Coin-operated stamp machines have been removed from the lobbies of Valley post offices, replaced at many locations with automated postal centers that can dispense stamps if you have a credit or debit card.
The new kiosks also weigh letters or packages and provide postage stickers.
The change is part of a national program to junk the old stamp machines, which could accept coins or bills and dispense even one or two stamps, said Peter Haas, spokesman for the U.S. Postal Service’s Arizona district.
The stand-alone vending machines offered a dozen combination of stamps and could return $1 Susan B. Anthony coins in change.
“The equipment is obsolete, and that makes it difficult and impossible to repair,” he said. “The machines are aging, and the parts are just not available.”
Some machines also got too little use to keep and maintain, he said.
The Postal Service has shifted stamp sales to supermarket customer counters, banks, convenience stores and drugstores as well as numerous retail outlets that have been designated “contract postal units.”
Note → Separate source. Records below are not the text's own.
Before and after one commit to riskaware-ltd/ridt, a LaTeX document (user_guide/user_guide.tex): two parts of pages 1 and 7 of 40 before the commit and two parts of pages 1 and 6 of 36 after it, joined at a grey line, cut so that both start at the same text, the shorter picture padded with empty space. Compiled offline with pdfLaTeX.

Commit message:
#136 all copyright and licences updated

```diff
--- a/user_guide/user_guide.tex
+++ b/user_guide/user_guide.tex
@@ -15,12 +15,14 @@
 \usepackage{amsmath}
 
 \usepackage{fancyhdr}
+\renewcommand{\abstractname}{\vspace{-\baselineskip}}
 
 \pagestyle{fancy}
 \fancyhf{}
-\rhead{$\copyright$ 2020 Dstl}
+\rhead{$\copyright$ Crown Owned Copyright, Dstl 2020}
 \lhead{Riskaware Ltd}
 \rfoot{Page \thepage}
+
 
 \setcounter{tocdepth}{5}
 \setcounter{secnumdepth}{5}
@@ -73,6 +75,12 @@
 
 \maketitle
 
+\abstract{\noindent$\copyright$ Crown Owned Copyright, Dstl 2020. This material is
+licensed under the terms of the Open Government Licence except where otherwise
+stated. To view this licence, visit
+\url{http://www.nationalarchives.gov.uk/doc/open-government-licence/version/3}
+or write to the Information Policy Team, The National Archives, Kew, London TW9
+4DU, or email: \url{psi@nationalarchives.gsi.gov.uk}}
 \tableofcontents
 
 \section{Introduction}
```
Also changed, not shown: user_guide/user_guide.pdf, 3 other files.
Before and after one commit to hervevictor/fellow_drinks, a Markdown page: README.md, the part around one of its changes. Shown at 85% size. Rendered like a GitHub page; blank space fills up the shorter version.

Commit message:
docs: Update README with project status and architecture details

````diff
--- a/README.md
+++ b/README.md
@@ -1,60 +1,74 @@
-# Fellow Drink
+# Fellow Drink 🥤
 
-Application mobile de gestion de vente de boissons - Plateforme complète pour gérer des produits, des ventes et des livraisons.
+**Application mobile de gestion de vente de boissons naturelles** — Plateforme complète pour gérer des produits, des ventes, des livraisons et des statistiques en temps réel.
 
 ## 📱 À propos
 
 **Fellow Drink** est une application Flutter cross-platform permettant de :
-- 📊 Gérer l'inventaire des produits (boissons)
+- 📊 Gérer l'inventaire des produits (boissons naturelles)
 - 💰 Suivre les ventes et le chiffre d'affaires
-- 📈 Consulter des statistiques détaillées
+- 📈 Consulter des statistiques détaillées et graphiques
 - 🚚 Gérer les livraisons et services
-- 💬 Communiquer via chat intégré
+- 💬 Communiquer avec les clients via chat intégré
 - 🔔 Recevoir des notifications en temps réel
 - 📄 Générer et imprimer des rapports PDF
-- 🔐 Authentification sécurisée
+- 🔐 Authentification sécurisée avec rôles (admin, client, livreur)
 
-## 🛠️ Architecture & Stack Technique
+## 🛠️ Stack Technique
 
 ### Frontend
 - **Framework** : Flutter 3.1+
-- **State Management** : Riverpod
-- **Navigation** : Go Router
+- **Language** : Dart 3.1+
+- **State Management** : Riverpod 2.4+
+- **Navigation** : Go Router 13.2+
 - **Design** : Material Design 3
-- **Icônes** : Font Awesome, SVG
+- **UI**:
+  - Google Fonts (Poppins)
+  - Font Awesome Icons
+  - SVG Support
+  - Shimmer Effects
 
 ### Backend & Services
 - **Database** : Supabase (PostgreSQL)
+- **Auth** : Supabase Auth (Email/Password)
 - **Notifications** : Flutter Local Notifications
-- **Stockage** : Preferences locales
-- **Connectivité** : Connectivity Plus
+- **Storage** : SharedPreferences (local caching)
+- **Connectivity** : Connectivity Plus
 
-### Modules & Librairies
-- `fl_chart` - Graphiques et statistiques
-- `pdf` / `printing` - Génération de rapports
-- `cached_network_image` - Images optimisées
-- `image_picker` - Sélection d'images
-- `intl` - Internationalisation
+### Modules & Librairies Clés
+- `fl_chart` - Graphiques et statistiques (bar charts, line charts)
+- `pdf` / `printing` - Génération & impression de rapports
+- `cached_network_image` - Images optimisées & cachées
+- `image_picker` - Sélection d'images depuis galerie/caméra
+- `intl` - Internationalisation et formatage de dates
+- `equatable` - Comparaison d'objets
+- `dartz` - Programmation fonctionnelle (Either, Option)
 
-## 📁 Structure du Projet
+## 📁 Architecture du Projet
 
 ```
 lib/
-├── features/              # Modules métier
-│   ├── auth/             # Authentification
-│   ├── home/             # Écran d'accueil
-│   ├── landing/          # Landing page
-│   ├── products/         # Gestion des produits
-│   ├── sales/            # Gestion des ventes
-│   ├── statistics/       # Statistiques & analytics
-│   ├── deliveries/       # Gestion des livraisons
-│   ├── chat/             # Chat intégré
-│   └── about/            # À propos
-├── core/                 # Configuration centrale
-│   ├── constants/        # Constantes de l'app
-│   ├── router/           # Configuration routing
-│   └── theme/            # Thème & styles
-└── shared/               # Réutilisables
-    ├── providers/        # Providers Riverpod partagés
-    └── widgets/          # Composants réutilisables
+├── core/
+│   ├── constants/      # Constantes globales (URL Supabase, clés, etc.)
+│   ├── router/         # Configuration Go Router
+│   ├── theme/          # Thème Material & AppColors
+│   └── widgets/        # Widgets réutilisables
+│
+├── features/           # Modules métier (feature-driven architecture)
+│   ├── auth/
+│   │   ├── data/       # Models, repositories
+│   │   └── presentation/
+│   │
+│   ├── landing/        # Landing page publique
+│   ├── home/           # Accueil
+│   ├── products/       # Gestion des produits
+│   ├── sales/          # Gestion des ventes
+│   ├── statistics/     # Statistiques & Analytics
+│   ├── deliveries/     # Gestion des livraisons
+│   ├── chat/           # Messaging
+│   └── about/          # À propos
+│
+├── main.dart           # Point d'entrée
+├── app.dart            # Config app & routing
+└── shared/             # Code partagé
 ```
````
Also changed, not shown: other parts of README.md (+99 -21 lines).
Clerks perform all postal functions at the locations, except collect on delivery. The U.S. Postal Service contracts with businesses and pays them for providing the service, Haas said.
When Tempe’s main station removed its stamp machines last month, nearby Doc Watson’s Nutrition Center, 1804 E. Southern Ave., Tempe., noticed a modest increase in people coming to buy stamps, said Larry Payne, the postal clerk at the shop.
“It’s added convenience for customers,” Payne said. “It makes it a lot more convenient for people in the neighborhoods, and for local businesses that might be in a real hurry. Normally, there is no big line, so it is fairly quick.”
But many of the retail outlets keep shorter postal hours, typically 10 a.m. to 5 p.m., than the post office’s regular counter hours. Many are closed on Sunday.
Patrons who walk into the Dobson Post Office, 2415 W. Broadway Road in Mesa, discover a bare lobby, except for mail slots and a stack of cards with instructions to customers of where they can get full retail services elsewhere, including most supermarkets, many banks and sites like the Mesa Community College bookstore.
Until recently, it had a kiosk for self-service mailing, but that is gone. Haas said its removal is likely because it generated too little trade.
Automated postal centers have been installed in all but one of Scottsdale’s post offices, Haas said, making self-service mailing and stamp-buying possible around the clock, using a debit or credit card.
At Tempe’s main post office, 233 E. Southern Ave., a sign on the door informs customers of three retail outlets offering neighborhood postal service, but one of them, Sunflower Florist, closed its doors several months ago.
Haas said the public has learned fast that they can buy stamps in a lot of places, including ordering them online or by phone and having them mailed to their homes: www.usps.com or (800) 782-6724.
“It’s probably easier than ever to find a place to purchase stamps,” he said.